The main focus of this research was to apply Metabolic Control Analysis to quantitative investigation of the regulation of respiration by components of the Mitochondrial Interactosome (MI, a supercomplex consisting of ATP Synthasome, mitochondrial creatine kinase (MtCK), voltage dependent anion channel (VDAC), and tubulin) in permeabilized cardiomyocytes. Flux control coefficients (FCC) were measured using two protocols: 1) with direct ADP activation, and 2) with MtCK activation by creatine (Cr) in the presence of ATP and pyruvate kinase-phosphoenolpyruvate system. The results show that the metabolic control is much stronger in the latter case: the sum of the measured FCC is 2.7 versus 0.74 (ADP activation). This is consistent with previous data showing recycling of ADP and ATP inside the MI due to the functional coupling between MtCK and ANT and limited permeability of VDAC for these compounds, PCr being the major energy carrier between the mitochondria and ATPases. In physiological conditions, when the MI is activated, the key sites of regulation of respiration in mitochondria are MtCK (FCC = 0.93), adenine nucleotide translocase ANT (FCC = 0.95) and CoQ cytochrome c oxidoreductase (FCC = 0.4). These results show clearly that under the physiological conditions the energy transfer from mitochondria to the cytoplasm is regulated by the MI supercomplex and is very sensitive to metabolic signals.

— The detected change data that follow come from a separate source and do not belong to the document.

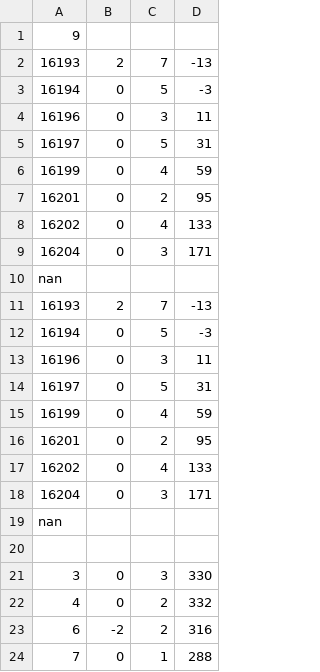
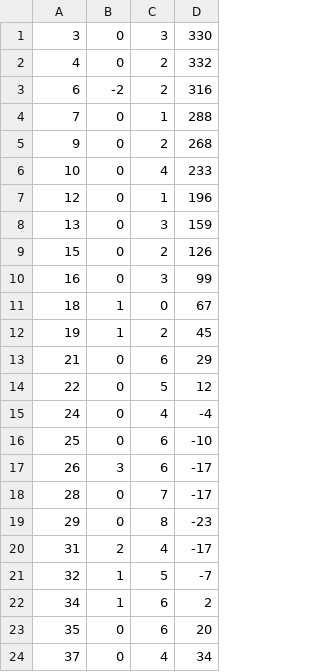
Before and after one commit to Bersp/Labo_6y7, a CSV file: Acelerometro/Calibracion/volt_to_acc/vpp19_20hz.csv, drawn as a sheet; only a part is shown; the shorter side is filled out with more unchanged rows.

```diff
--- a/Acelerometro/Calibracion/volt_to_acc/vpp19_20hz.csv
+++ b/Acelerometro/Calibracion/volt_to_acc/vpp19_20hz.csv
@@ -1,21 +1 @@
-9
-16193,2,7,-13
-16194,0,5,-3
-16196,0,3,11
-16197,0,5,31
-16199,0,4,59
-16201,0,2,95
-16202,0,4,133
-16204,0,3,171
-nan
-16193,2,7,-13
-16194,0,5,-3
-16196,0,3,11
-16197,0,5,31
-16199,0,4,59
-16201,0,2,95
-16202,0,4,133
-16204,0,3,171
-nan
-
 3,0,3,330
```
Also changed, not shown: Acelerometro/Calibracion/volt_to_acc/vpp13_20hz.csv, Acelerometro/Calibracion/volt_to_acc/vpp16_20hz.csv, 31 other files.
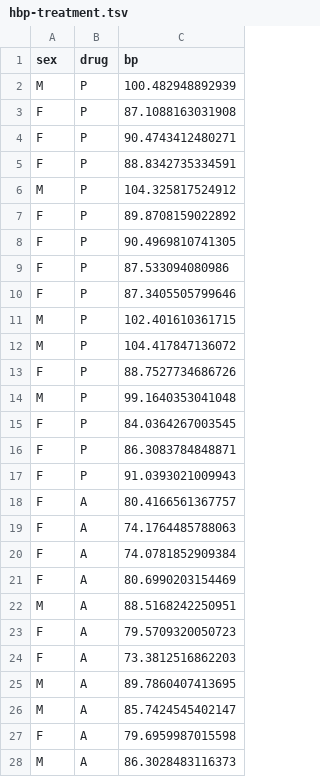
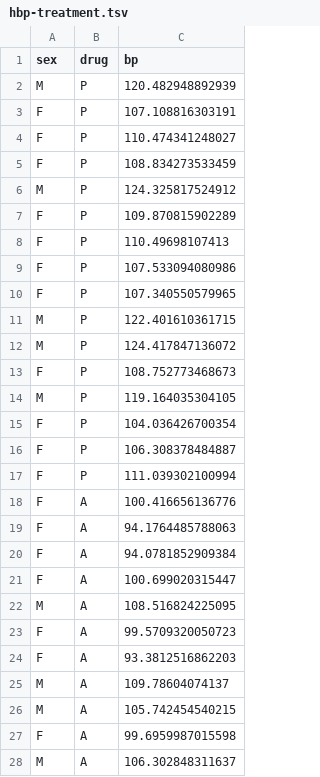
Before and after one commit to andremrsantos/stat-in-r, a TSV file: anova/hbp-treatment.tsv, drawn as a sheet; only a part is shown; the diff covers the shown part only.

Commit message:
Updated mean bp on hbp dataset

```diff
--- a/anova/hbp-treatment.tsv
+++ b/anova/hbp-treatment.tsv
@@ -1,28 +1,28 @@
 sex	drug	bp
-M	P	100.482948892939
-F	P	87.1088163031908
-F	P	90.4743412480271
-F	P	88.8342735334591
-M	P	104.325817524912
-F	P	89.8708159022892
-F	P	90.4969810741305
-F	P	87.533094080986
-F	P	87.3405505799646
-M	P	102.401610361715
-M	P	104.417847136072
-F	P	88.7527734686726
-M	P	99.1640353041048
-F	P	84.0364267003545
-F	P	86.3083784848871
-F	P	91.0393021009943
-F	A	80.4166561367757
-F	A	74.1764485788063
-F	A	74.0781852909384
-F	A	80.6990203154469
-M	A	88.5168242250951
-F	A	79.5709320050723
-F	A	73.3812516862203
-M	A	89.7860407413695
-M	A	85.7424545402147
-F	A	79.6959987015598
-M	A	86.3028483116373
+M	P	120.482948892939
+F	P	107.108816303191
+F	P	110.474341248027
+F	P	108.834273533459
+M	P	124.325817524912
+F	P	109.870815902289
+F	P	110.49698107413
+F	P	107.533094080986
+F	P	107.340550579965
+M	P	122.401610361715
+M	P	124.417847136072
+F	P	108.752773468673
+M	P	119.164035304105
+F	P	104.036426700354
+F	P	106.308378484887
+F	P	111.039302100994
+F	A	100.416656136776
+F	A	94.1764485788063
+F	A	94.0781852909384
+F	A	100.699020315447
+M	A	108.516824225095
+F	A	99.5709320050723
+F	A	93.3812516862203
+M	A	109.78604074137
+M	A	105.742454540215
+F	A	99.6959987015598
+M	A	106.302848311637
```
Also changed, not shown: 37 edited cells elsewhere in this file, 1 other file.
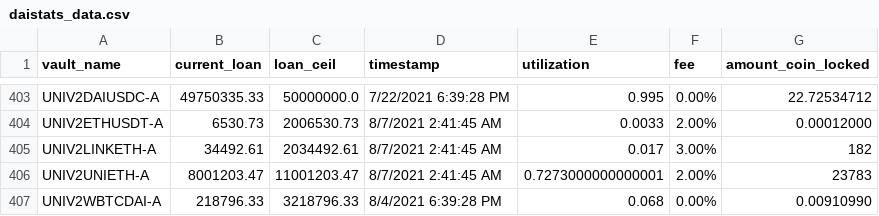
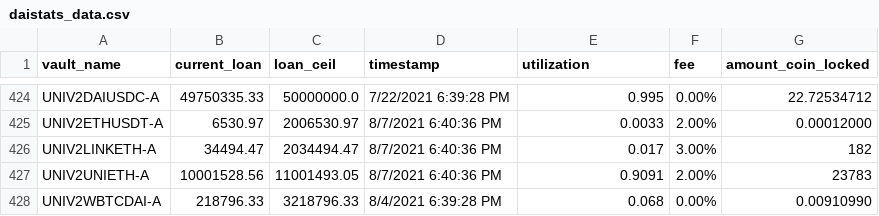
Before and after one commit to geniusnhu/daistats, a CSV file: daistats_data.csv, drawn as a sheet; only a part is shown, gaps mark what is left out; removed rows and columns are numbered as before the commit, all else as after; the diff covers the shown part only; the diff names each change by its address in the sheet, - before the commit and + after, or states it on an @@ line.

```diff
--- a/daistats_data.csv
+++ b/daistats_data.csv
-B425 (current_loan): 6530.73
+B425 (current_loan): 6530.97
-C425 (loan_ceil): 2006530.73
+C425 (loan_ceil): 2006530.97
-D425:D426 (timestamp): 8/7/2021 2:41:45 AM
+D425:D426 (timestamp): 8/7/2021 6:40:36 PM
-B426 (current_loan): 34492.61
+B426 (current_loan): 34494.47
-C426 (loan_ceil): 2034492.61
+C426 (loan_ceil): 2034494.47
-row 406: UNIV2UNIETH-A | 8001203.47 | 11001203.47 | 8/7/2021 2:41:45 AM | 0.7273000000000001 | 2.00% | 23783
+row 427: UNIV2UNIETH-A | 10001528.56 | 11001493.05 | 8/7/2021 6:40:36 PM | 0.9091 | 2.00% | 23783
```
Also changed, not shown: 21 added rows, 1 moved row and 18 edited cells elsewhere in this file, 2 other files.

Content available remote Elevation of the adenylate pool in rat cardiomyocytes by S-adenosyl-L-methionine.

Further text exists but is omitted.